The annual issuance of the Office of the Inspector General's (OIG) 2010 Work Plan sets the tempo for all subsequent Medicare audits - since the OIG is the agency that actually audits Medicare (CMS).
Here is what the Work Plan actually says about physical therapists in private practice:
"Outpatient Physical Therapy Services Provided by Independent TherapistsPhysical therapists in Private practice should focus their attention on two areas to make sure that their compliance plan meets Medicare requirements:
We will review outpatient physical therapy services provided by independent therapists to determine whether they are in compliance with Medicare reimbursement regulations.

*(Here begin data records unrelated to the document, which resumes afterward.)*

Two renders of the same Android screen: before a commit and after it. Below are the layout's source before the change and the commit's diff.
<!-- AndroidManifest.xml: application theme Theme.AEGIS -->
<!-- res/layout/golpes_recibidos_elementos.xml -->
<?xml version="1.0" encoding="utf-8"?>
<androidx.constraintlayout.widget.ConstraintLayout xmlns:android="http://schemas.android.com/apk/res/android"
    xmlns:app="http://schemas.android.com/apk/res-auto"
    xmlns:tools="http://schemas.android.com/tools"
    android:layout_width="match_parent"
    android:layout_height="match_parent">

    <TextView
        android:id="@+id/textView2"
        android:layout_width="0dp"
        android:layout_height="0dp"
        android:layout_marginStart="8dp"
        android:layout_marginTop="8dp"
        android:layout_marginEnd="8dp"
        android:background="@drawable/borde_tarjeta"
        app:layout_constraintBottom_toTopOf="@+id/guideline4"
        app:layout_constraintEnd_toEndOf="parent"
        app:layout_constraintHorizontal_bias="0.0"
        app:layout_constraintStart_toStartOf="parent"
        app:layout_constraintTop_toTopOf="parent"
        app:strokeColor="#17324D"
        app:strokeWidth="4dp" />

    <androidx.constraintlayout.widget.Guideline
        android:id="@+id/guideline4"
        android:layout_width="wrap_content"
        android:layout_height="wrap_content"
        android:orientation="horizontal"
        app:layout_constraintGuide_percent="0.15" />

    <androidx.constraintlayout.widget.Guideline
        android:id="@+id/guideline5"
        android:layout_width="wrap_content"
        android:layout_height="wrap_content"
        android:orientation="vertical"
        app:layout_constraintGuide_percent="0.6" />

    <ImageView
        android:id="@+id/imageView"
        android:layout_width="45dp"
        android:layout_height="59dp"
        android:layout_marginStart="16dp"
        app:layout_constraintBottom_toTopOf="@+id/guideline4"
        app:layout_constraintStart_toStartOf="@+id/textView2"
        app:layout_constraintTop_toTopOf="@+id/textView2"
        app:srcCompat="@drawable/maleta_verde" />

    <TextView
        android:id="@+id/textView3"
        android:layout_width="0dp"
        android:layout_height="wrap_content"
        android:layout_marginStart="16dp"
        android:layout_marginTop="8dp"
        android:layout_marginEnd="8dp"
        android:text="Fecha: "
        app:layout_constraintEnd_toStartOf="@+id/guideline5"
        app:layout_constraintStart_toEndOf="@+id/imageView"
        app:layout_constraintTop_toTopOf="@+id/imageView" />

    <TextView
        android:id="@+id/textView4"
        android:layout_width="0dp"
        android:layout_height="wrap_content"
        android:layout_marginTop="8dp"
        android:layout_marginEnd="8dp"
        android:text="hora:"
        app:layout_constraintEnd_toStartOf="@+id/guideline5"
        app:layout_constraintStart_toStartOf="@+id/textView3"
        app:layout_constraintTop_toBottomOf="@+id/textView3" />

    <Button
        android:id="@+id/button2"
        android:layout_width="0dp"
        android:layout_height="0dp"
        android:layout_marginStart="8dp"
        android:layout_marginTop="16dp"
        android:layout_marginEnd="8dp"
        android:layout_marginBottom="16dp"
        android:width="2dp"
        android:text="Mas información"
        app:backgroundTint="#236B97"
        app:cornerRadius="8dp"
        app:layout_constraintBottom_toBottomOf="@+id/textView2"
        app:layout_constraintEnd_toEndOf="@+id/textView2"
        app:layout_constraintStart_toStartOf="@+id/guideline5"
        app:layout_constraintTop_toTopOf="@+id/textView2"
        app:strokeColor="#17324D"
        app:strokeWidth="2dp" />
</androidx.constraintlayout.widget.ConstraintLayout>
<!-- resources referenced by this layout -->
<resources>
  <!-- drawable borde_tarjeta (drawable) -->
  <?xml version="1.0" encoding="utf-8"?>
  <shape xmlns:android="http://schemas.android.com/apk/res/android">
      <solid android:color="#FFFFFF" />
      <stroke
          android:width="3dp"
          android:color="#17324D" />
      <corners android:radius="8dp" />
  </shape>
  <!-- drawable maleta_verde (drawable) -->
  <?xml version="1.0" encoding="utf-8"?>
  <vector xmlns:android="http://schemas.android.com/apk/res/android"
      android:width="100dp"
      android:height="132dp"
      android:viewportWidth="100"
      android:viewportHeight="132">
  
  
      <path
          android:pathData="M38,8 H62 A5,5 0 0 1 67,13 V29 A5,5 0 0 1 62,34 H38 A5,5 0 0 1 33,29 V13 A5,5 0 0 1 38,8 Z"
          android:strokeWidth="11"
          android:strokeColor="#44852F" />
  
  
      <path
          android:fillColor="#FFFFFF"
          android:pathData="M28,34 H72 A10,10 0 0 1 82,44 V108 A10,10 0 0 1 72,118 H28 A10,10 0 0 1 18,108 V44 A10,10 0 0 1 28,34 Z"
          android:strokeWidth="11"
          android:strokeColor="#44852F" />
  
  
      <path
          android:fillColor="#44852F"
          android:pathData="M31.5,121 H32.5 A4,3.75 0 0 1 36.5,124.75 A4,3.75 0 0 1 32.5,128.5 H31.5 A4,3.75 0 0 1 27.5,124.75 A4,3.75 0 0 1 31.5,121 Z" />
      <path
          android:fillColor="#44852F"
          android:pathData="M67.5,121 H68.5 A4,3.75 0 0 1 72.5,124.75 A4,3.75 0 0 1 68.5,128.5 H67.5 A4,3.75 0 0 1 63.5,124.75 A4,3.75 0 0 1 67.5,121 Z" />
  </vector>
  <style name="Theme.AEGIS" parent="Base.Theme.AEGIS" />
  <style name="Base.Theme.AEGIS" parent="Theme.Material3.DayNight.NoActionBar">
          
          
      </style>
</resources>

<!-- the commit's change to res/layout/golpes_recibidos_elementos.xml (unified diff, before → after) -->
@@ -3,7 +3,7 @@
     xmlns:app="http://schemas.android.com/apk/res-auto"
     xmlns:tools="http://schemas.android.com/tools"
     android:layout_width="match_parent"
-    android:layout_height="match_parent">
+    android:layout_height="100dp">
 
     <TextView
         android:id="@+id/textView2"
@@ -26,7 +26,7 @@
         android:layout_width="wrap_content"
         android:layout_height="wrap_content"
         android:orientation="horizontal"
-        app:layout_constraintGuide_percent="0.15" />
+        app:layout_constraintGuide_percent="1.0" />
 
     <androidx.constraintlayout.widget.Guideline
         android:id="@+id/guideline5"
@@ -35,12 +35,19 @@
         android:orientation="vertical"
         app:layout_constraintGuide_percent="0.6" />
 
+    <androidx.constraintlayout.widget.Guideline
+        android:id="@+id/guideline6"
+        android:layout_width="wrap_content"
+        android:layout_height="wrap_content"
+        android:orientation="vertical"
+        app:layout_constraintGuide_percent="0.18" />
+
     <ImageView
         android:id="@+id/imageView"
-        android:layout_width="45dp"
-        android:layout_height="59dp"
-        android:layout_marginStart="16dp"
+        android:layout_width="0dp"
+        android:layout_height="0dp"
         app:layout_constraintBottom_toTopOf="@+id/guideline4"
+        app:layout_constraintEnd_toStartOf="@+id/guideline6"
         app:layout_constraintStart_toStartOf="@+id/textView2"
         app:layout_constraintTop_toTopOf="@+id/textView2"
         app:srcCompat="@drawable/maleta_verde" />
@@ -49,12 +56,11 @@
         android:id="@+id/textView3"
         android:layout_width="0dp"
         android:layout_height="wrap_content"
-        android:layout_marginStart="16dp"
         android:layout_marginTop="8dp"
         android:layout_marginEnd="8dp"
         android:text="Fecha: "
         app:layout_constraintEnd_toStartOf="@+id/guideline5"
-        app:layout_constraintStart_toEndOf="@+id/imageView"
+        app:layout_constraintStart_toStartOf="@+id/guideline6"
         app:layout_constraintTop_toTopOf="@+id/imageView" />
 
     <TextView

The Social Security Act, § 1862(a)(1)(A), provides that Medicare will not pay for items or services that are “not reasonable and necessary for the diagnosis and treatment of illness or injury or to improve the functioning of a malformed body member.”
CMS’s “Medicare Benefit Policy Manual,” Pub. No. 100-02, ch. 15, § 220.3, contains documentation requirements for therapy services.
Previous OIG work has identified claims for therapy services provided by independent physical therapists that were not reasonable, medically necessary, or properly documented.
Focusing on independent therapists who have a high utilization rate for outpatient physical therapy services, we will determine whether the services that they billed to Medicare were in accordance with Federal requirements.
(OAS; W-00-10-35220; various reviews; expected issue date: FY 2010; new start)"
Process Measures such as the following:
- 8-minute rule
- -kx modifiers and the arbitrary PT caps
- PT/PTA supervision requirements
- Medicare Minimal Documentation requirements
- ‘Skilled physical therapy’
- One-on-one procedure codes
- Untimed modality codes
- -59 modifiers and CPT code edits
- Physician certification of the physical therapy plan of care
- Patient self-report outcomes and questionnaires (eg: OPTIMAL, LEFS, etc.)
- Therapist-administered performance tests (eg: Gait Velocity, TUG Test, etc.)
- Impairment-level tests and measures (eg: SLR, neck rotation, etc.)
- save costs,
- improve outcomes and
- elevate physical therapist decision making
To learn more about TBC and Medicare compliance you can attend one of the Classification Seminars in Palmetto, Florida on November 7th or 21st at the Medical Arts Rehabilitation physical therapy clinic from 9am to 4pm.
You can sign-up online at BulletproofPT.com